BEGIN TASK INPUT

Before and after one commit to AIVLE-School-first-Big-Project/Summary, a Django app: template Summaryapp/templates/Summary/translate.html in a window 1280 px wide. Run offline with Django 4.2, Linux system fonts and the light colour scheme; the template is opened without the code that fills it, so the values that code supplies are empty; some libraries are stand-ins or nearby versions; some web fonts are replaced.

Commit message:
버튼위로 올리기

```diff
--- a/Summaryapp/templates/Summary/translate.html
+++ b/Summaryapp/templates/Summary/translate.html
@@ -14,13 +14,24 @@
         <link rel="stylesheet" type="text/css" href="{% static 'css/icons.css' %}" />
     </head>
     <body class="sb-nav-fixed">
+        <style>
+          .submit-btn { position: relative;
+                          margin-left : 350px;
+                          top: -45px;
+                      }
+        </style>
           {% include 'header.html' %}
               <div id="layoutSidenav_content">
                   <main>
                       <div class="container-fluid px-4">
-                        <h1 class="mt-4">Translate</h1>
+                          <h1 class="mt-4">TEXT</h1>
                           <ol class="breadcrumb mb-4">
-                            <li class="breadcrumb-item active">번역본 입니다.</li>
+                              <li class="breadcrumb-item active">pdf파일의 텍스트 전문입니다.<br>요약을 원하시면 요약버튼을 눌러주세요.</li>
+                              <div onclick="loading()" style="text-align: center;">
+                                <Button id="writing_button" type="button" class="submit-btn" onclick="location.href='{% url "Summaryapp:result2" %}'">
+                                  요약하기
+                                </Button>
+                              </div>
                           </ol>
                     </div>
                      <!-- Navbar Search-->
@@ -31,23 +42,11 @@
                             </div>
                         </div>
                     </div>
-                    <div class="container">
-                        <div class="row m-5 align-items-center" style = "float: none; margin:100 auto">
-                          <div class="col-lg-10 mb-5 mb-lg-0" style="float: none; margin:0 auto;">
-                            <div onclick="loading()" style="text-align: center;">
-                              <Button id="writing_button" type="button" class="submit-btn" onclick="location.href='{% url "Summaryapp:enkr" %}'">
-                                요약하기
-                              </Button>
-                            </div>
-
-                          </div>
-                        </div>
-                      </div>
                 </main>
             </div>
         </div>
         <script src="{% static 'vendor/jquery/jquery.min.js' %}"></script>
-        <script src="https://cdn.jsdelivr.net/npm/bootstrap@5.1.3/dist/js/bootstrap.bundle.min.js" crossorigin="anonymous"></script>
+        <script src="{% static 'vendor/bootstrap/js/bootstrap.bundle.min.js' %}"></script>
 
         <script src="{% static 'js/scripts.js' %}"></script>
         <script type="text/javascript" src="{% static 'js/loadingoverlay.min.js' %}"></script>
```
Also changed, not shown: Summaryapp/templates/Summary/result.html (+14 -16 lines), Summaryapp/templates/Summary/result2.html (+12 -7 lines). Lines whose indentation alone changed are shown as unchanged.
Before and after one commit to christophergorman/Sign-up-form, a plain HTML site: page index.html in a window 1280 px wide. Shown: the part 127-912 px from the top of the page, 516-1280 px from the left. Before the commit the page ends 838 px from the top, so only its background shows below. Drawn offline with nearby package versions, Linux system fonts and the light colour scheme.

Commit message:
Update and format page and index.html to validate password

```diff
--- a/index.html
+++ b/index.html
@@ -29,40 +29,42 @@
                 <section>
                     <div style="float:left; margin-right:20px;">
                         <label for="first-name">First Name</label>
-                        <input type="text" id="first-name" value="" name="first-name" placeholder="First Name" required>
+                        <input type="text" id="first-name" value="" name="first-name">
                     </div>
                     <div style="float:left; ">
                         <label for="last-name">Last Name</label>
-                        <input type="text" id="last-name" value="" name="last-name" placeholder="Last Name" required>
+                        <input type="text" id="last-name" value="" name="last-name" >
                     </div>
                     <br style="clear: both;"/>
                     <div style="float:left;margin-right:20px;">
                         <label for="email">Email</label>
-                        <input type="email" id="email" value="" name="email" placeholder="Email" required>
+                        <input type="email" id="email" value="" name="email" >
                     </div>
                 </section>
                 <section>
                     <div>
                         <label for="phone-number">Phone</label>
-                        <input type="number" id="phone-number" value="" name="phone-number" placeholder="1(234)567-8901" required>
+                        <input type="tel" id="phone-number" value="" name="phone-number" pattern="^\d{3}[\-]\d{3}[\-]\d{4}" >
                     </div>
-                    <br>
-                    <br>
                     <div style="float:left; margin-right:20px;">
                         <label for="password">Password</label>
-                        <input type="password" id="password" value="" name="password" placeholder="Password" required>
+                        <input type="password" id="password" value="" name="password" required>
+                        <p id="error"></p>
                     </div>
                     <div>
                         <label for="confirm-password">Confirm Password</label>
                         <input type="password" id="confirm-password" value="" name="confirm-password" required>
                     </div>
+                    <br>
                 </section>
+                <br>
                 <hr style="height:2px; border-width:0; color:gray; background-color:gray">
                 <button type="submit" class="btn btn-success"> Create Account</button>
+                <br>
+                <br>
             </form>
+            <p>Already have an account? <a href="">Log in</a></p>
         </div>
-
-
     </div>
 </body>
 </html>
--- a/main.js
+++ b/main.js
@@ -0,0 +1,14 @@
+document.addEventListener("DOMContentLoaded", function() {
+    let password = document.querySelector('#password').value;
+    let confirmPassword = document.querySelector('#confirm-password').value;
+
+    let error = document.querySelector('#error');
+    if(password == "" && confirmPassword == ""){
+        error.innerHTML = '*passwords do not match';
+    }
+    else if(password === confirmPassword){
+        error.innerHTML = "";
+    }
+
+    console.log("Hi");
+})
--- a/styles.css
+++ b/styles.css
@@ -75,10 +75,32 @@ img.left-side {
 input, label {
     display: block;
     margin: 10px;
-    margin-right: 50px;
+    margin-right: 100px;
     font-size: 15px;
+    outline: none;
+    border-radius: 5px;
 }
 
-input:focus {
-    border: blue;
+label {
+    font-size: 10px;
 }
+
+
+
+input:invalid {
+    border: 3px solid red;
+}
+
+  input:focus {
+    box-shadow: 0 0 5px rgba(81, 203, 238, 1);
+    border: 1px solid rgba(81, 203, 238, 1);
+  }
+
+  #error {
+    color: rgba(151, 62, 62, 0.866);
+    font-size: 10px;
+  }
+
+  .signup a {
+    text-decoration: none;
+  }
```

END TASK INPUT

HOW TO COMPLETE THIS TASK: Your answer should consist of the lines of the listing that contain "index", copied as they stand.

EXPECTED ANSWER:
Before and after one commit to christophergorman/Sign-up-form, a plain HTML site: page index.html in a window 1280 px wide. Shown: the part 127-912 px from the top of the page, 516-1280 px from the left. Before the commit the page ends 838 px from the top, so only its background shows below. Drawn offline with nearby package versions, Linux system fonts and the light colour scheme.
Update and format page and index.html to validate password
--- a/index.html
+++ b/index.html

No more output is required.